DATASET CONTENT:
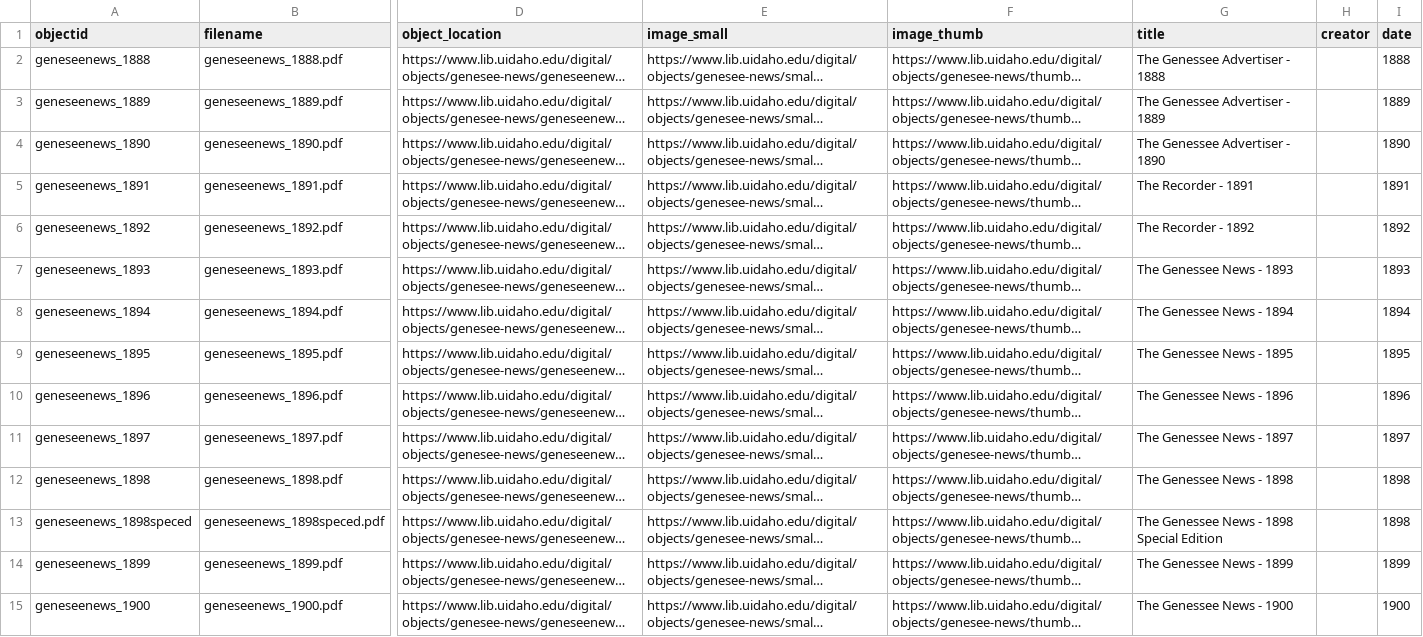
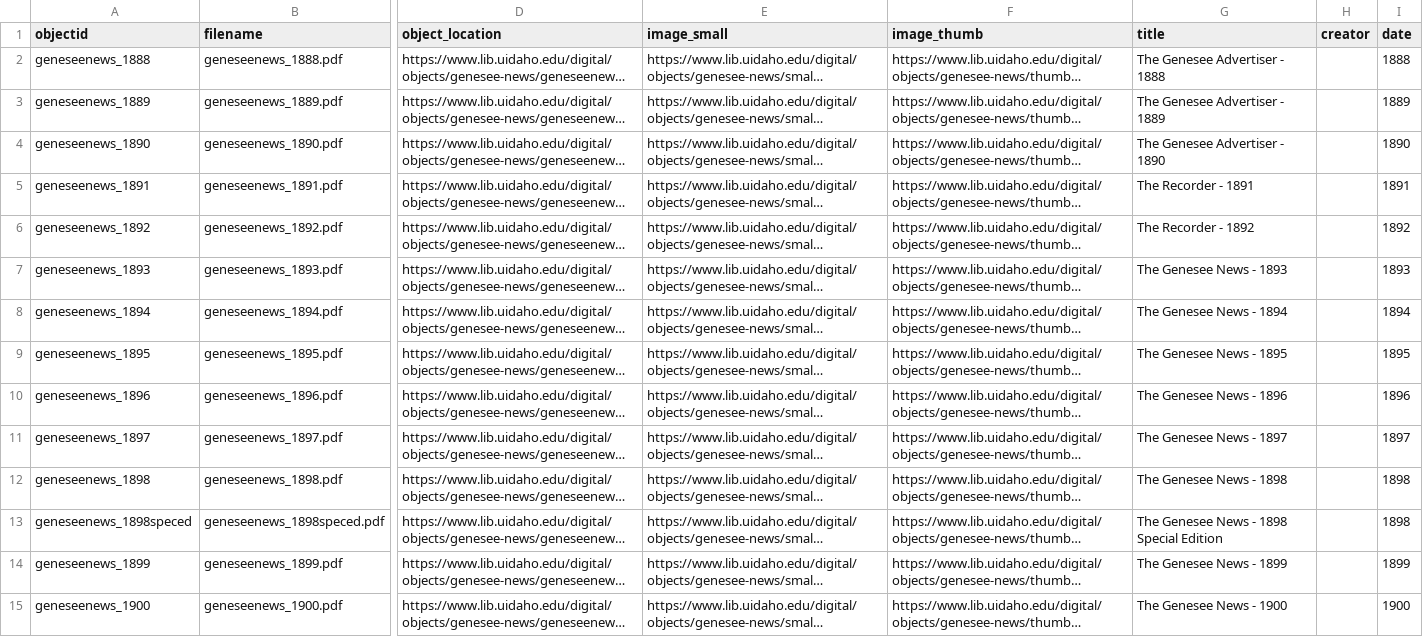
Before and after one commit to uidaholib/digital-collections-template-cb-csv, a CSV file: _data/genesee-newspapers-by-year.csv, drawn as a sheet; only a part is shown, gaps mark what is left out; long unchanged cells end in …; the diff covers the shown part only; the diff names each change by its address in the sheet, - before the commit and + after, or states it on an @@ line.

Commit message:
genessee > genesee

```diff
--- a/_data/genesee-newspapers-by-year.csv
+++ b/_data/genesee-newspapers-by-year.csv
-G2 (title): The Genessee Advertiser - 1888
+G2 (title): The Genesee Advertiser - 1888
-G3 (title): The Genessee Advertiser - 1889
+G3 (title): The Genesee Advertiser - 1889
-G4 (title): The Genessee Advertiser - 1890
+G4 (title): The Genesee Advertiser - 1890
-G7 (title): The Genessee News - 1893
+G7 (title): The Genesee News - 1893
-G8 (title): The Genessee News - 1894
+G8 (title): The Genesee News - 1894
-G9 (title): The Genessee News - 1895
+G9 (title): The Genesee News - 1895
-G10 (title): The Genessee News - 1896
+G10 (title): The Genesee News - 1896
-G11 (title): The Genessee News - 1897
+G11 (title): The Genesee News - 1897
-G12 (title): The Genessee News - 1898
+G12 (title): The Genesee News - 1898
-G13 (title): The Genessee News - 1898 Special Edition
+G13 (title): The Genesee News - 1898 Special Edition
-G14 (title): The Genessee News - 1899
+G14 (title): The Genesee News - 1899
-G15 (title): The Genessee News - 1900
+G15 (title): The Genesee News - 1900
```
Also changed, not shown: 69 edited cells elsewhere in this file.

YOUR OBJECTIVE: I need every line of the material that includes "Advertiser", so please copy them out.

WORKED SOLUTION:
-G2 (title): The Genessee Advertiser - 1888
+G2 (title): The Genesee Advertiser - 1888
-G3 (title): The Genessee Advertiser - 1889
+G3 (title): The Genesee Advertiser - 1889
-G4 (title): The Genessee Advertiser - 1890
+G4 (title): The Genesee Advertiser - 1890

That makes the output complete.